The Dead Sea. A unique body of water – heavy in salt content and rich with minerals that are shared worldwide through various products. Impossible to swim in, but wonderful to relax in. Surrounding the Dead Sea are many historical sites hidden within caves or along rivers and streams. Currently, the visually impacting reality of the ecological situation of the Dead Sea, which is in danger of totally being depleted due to the evaporation of the sea, is the most poignant view of the region. The Dead Sea suffers from a lack of fresh water being channeled into it and the excessive harvesting of the water and minerals in the south.

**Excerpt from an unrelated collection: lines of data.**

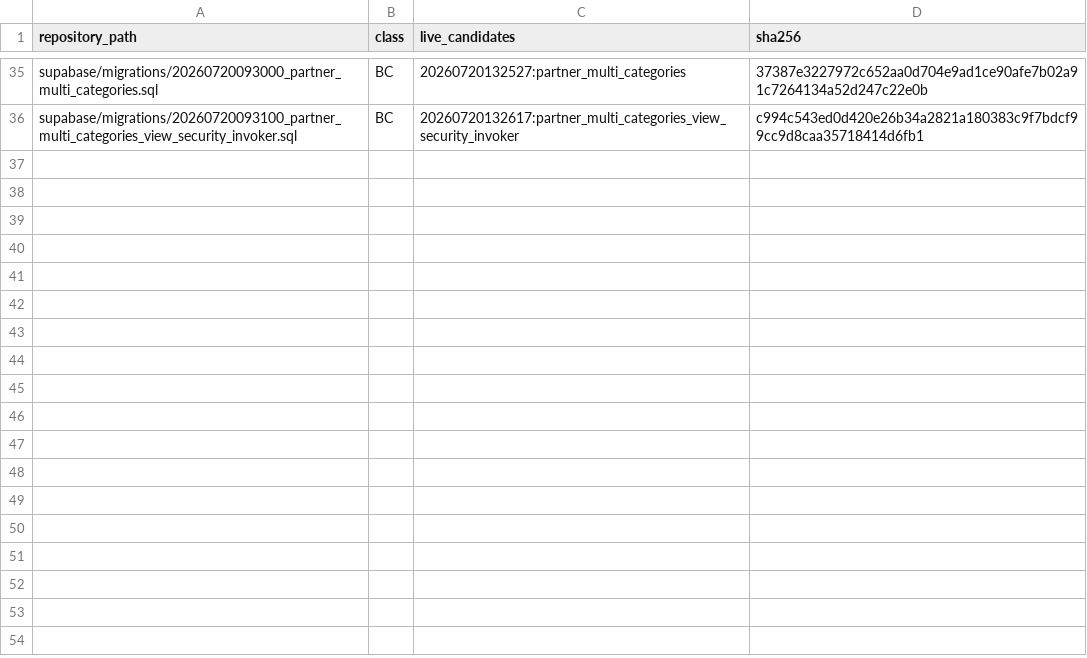
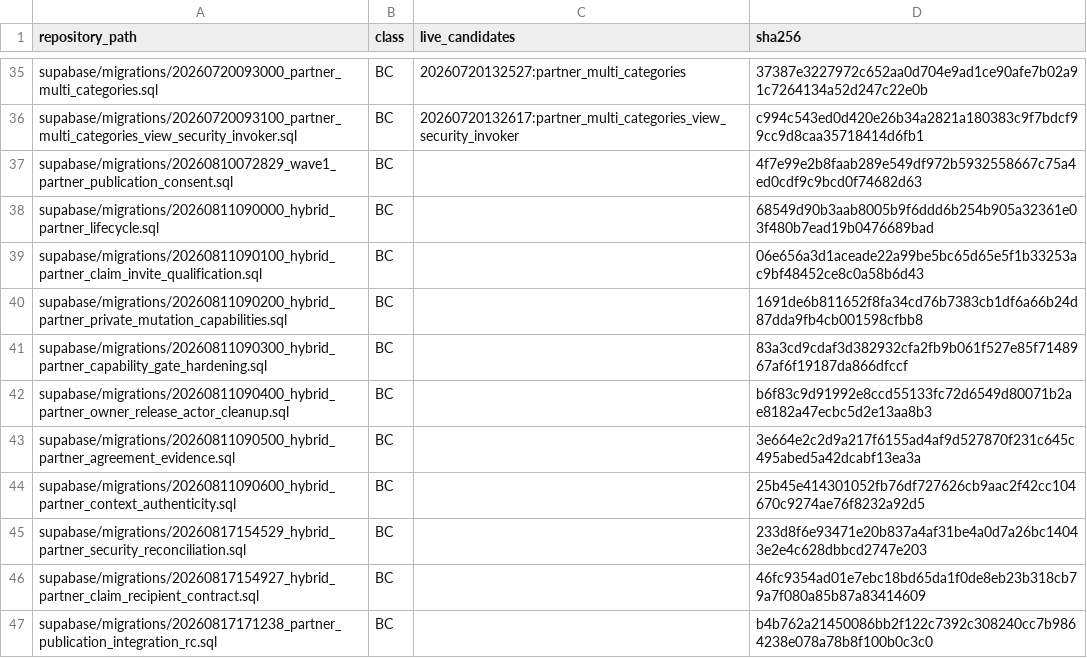
Before and after one commit to hehaonline/heha-swipe, a CSV file: docs/migration-lineage/repository-disposition-expectations-2026-08-24.csv, drawn as a sheet; only a part is shown, gaps mark what is left out.

```diff
--- a/docs/migration-lineage/repository-disposition-expectations-2026-08-24.csv
+++ b/docs/migration-lineage/repository-disposition-expectations-2026-08-24.csv
@@ -36 +36,12 @@ supabase/migrations/20260720093000_partner_multi_categories.sql,BC,2026072013252
 supabase/migrations/20260720093100_partner_multi_categories_view_security_invoker.sql,BC,20260720132617:partner_multi_categories_view_security_invoker,c994c543ed0d420e26b34a2821a180383c9f7bdcf99cc9d8caa35718414d6fb1
+supabase/migrations/20260810072829_wave1_partner_publication_consent.sql,BC,,4f7e99e2b8faab289e549df972b5932558667c75a4ed0cdf9c9bcd0f74682d63
+supabase/migrations/20260811090000_hybrid_partner_lifecycle.sql,BC,,68549d90b3aab8005b9f6ddd6b254b905a32361e03f480b7ead19b0476689bad
+supabase/migrations/20260811090100_hybrid_partner_claim_invite_qualification.sql,BC,,06e656a3d1aceade22a99be5bc65d65e5f1b33253ac9bf48452ce8c0a58b6d43
+supabase/migrations/20260811090200_hybrid_partner_private_mutation_capabilities.sql,BC,,1691de6b811652f8fa34cd76b7383cb1df6a66b24d87dda9fb4cb001598cfbb8
+supabase/migrations/20260811090300_hybrid_partner_capability_gate_hardening.sql,BC,,83a3cd9cdaf3d382932cfa2fb9b061f527e85f7148967af6f19187da866dfccf
+supabase/migrations/20260811090400_hybrid_partner_owner_release_actor_cleanup.sql,BC,,b6f83c9d91992e8ccd55133fc72d6549d80071b2ae8182a47ecbc5d2e13aa8b3
+supabase/migrations/20260811090500_hybrid_partner_agreement_evidence.sql,BC,,3e664e2c2d9a217f6155ad4af9d527870f231c645c495abed5a42dcabf13ea3a
+supabase/migrations/20260811090600_hybrid_partner_context_authenticity.sql,BC,,25b45e414301052fb76df727626cb9aac2f42cc104670c9274ae76f8232a92d5
+supabase/migrations/20260817154529_hybrid_partner_security_reconciliation.sql,BC,,233d8f6e93471e20b837a4af31be4a0d7a26bc14043e2e4c628dbbcd2747e203
+supabase/migrations/20260817154927_hybrid_partner_claim_recipient_contract.sql,BC,,46fc9354ad01e7ebc18bd65da1f0de8eb23b318cb79a7f080a85b87a83414609
+supabase/migrations/20260817171238_partner_publication_integration_rc.sql,BC,,b4b762a21450086bb2f122c7392c308240cc7b9864238e078a78b8f100b0c3c0
```
Also changed, not shown: docs/migration-lineage/repository-inventory.csv, docs/migration-lineage/repository-migration-disposition-map-2026-08-24.csv, 5 other files.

There are three main routes within Israel that will take you to the Dead Sea area. A popular route from Jerusalem negotiates a steep descent through the Judean Wilderness that brings the traveler from 754 meters (2,473 feet) above sea level to 423 meters (1,388 feet) below sea level, the earth’s lowest elevation on land. It is quite possibly similar to the journey that Jesus took between Jerusalem and the River Jordan. From the Galilee region, one drives the Jordan Road, the road that traverses the boundaries between Jordan and Israel. Third, travelers come up from the port city of Eilat.